Version comparison data
•••••
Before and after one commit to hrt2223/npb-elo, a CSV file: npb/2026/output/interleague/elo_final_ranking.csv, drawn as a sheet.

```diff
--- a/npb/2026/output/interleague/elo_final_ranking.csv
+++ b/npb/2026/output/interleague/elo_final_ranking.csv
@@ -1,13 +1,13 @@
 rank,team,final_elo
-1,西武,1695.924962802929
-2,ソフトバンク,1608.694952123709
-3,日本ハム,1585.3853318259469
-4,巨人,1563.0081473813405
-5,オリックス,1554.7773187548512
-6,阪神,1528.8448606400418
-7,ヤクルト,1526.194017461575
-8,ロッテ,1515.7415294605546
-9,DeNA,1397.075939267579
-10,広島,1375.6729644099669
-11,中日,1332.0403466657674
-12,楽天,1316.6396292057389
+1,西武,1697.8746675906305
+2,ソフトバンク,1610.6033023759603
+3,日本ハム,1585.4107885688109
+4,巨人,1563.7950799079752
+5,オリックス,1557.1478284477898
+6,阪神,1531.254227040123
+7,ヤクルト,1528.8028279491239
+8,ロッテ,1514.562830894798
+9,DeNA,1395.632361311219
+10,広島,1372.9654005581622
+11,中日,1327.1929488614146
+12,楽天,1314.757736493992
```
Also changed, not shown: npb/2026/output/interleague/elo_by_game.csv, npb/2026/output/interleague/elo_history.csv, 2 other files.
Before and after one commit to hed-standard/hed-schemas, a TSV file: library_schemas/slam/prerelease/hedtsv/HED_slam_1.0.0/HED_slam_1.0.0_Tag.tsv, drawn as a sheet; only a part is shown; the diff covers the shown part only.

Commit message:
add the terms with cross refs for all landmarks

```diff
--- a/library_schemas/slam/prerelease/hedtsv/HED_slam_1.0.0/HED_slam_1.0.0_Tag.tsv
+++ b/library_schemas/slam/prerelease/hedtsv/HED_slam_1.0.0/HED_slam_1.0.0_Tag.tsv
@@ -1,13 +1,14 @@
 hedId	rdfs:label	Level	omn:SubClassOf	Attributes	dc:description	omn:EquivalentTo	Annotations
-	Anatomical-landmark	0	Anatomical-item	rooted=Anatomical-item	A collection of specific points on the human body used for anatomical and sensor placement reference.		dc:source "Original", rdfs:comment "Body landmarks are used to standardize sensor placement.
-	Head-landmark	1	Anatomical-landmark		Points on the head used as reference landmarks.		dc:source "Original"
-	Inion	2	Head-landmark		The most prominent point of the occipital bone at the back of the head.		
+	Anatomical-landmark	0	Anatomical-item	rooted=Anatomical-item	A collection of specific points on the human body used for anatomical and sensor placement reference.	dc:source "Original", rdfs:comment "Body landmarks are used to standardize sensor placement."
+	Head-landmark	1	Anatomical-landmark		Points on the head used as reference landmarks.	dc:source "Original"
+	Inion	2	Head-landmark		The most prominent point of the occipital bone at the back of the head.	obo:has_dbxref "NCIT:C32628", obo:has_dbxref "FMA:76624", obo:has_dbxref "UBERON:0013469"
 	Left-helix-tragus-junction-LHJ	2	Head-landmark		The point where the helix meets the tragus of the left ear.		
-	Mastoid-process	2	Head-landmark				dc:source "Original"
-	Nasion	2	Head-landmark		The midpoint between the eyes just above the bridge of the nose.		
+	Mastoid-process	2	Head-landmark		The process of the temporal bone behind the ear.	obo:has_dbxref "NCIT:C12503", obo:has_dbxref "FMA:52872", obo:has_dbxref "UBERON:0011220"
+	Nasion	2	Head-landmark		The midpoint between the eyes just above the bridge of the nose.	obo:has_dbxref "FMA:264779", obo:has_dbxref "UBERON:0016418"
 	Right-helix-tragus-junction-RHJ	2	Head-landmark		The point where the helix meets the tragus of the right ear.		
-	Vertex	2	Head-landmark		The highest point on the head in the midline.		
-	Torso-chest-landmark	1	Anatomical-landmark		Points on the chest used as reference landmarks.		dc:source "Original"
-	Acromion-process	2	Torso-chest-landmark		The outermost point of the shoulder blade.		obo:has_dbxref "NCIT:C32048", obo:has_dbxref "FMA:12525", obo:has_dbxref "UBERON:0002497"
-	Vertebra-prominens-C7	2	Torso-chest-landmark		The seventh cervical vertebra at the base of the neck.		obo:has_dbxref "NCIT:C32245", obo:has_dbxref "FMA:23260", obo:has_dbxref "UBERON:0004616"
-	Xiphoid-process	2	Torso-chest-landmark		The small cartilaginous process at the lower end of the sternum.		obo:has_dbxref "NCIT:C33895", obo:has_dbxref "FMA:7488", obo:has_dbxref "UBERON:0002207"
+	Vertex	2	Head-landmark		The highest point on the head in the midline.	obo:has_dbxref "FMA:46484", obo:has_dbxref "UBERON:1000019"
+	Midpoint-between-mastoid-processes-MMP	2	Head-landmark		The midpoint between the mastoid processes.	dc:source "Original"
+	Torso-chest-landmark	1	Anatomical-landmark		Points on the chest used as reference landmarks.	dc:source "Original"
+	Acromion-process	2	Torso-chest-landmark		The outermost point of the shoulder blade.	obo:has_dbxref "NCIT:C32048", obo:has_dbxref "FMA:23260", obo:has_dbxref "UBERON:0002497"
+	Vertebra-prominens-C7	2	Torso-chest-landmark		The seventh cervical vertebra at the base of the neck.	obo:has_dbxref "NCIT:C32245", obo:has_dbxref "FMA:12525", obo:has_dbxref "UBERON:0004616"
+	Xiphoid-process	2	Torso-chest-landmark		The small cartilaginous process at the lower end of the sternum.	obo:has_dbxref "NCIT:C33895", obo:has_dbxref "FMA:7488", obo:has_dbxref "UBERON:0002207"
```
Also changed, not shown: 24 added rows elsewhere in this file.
•••••
▸ **WHAT YOU WILL DO**
Scan the records above and report every line with the string "Vertex".

▸ **OUTPUT FOR THIS EXERCISE**
-	Vertex	2	Head-landmark		The highest point on the head in the midline.		
+	Vertex	2	Head-landmark		The highest point on the head in the midline.	obo:has_dbxref "FMA:46484", obo:has_dbxref "UBERON:1000019"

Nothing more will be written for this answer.